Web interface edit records
————————
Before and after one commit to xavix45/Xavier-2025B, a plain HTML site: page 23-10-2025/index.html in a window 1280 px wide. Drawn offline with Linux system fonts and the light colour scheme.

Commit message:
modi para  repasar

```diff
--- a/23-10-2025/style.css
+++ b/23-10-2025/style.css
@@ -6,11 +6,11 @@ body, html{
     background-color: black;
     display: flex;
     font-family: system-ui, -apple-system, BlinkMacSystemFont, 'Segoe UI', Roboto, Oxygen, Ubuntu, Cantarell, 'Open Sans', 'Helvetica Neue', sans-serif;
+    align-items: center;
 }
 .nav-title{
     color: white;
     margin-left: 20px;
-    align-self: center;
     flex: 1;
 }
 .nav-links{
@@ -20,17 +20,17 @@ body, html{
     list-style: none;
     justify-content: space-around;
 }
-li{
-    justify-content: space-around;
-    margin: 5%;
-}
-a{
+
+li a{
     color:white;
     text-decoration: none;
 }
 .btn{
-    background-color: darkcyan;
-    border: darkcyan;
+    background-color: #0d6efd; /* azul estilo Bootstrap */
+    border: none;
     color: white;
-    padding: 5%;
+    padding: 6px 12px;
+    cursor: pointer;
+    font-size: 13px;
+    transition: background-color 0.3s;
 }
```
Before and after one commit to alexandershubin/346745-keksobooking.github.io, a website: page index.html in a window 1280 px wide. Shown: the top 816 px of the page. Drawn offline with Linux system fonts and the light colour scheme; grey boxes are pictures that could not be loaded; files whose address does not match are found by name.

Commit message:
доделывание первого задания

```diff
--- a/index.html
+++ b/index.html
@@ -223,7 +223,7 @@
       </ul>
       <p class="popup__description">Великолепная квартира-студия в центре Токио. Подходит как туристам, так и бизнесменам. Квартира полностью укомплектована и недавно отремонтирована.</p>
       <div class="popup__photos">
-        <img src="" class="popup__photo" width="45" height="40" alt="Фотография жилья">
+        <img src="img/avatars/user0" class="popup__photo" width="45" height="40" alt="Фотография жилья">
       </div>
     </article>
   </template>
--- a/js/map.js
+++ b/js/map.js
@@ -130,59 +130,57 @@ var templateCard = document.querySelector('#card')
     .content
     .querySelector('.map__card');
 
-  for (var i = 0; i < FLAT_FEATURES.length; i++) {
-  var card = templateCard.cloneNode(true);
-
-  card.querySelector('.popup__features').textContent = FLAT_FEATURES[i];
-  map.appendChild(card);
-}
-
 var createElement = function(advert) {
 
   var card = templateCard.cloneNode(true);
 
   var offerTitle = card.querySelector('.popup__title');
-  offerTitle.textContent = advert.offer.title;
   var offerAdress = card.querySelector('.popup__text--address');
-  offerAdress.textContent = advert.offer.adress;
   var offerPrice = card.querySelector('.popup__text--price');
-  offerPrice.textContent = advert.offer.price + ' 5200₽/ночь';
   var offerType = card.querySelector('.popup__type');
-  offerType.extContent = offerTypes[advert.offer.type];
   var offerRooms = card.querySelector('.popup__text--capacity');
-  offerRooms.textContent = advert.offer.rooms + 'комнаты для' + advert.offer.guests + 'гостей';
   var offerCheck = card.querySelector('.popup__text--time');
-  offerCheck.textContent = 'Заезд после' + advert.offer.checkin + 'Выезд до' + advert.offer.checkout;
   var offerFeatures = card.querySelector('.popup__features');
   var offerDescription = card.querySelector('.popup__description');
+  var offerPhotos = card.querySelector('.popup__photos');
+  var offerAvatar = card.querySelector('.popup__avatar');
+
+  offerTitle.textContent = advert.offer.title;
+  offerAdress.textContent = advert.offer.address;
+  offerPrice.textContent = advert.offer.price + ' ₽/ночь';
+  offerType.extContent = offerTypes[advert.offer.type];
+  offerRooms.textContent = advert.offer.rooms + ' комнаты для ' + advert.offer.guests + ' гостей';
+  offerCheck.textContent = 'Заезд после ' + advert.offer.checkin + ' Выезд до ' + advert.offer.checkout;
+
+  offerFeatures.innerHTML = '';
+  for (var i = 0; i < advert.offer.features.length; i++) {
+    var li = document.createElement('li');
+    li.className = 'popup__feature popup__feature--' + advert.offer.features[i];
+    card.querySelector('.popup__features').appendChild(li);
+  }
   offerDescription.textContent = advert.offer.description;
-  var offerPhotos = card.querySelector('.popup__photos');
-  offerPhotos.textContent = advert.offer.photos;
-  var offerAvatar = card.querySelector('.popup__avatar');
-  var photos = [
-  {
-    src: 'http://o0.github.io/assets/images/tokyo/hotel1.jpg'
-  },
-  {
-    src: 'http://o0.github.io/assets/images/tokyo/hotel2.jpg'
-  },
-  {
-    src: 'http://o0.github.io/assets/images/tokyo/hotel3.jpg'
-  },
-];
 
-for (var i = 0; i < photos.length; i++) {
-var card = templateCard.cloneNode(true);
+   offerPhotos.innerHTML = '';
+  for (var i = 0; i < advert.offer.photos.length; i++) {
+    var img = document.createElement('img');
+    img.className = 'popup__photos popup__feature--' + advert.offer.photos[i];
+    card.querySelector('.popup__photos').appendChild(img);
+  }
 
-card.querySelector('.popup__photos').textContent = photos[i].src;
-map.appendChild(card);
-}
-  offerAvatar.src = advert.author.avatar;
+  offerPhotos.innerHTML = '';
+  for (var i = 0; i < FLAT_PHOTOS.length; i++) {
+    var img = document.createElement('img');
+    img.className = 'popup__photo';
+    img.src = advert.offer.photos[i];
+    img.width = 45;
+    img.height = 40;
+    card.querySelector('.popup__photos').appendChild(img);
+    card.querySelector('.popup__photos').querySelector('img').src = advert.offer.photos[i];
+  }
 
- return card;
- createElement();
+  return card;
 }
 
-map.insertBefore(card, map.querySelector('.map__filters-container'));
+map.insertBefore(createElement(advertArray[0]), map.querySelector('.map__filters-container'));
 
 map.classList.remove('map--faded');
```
————————
[TASK ITEM] Among the records above, find each line holding the string "background" and pull it out.

[TASK SOLUTION]
     background-color: black;
-    background-color: darkcyan;
+    background-color: #0d6efd; /* azul estilo Bootstrap */
+    transition: background-color 0.3s;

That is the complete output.